/---

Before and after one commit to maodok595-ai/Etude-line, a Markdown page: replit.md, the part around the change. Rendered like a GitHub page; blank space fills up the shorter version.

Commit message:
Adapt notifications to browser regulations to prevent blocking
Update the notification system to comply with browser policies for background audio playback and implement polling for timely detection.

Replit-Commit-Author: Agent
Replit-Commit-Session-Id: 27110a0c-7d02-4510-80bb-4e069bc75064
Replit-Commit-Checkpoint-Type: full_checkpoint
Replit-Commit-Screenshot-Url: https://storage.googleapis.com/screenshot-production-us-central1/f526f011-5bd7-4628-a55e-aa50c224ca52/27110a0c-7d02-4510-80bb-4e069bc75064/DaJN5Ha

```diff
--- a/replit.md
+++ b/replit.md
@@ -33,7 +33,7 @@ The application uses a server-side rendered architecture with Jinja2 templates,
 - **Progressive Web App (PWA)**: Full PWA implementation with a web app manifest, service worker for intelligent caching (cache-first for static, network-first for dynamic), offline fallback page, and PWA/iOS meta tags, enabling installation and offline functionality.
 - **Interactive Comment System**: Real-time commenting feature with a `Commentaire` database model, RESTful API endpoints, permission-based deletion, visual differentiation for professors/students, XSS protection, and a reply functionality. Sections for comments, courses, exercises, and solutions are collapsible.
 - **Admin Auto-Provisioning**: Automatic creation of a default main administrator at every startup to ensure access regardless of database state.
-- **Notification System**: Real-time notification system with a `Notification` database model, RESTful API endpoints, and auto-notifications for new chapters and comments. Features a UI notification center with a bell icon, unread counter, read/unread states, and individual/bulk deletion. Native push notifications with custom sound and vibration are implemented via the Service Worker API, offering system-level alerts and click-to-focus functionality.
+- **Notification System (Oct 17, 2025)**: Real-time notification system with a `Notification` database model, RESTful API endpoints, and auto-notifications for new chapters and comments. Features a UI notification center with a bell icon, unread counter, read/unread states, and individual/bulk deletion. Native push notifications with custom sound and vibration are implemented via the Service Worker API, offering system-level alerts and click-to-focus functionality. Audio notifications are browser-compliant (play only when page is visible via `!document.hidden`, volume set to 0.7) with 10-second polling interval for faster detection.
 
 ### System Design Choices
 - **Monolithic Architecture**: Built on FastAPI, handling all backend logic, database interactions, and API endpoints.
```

\---

▶ **Work request**
Repeat exactly the lines that run from the opening of the listing through the line holding "Adapt notifications to". Leave out everything else.

▶ **Exercise result**
Before and after one commit to maodok595-ai/Etude-line, a Markdown page: replit.md, the part around the change. Rendered like a GitHub page; blank space fills up the shorter version.

Commit message:
Adapt notifications to browser regulations to prevent blocking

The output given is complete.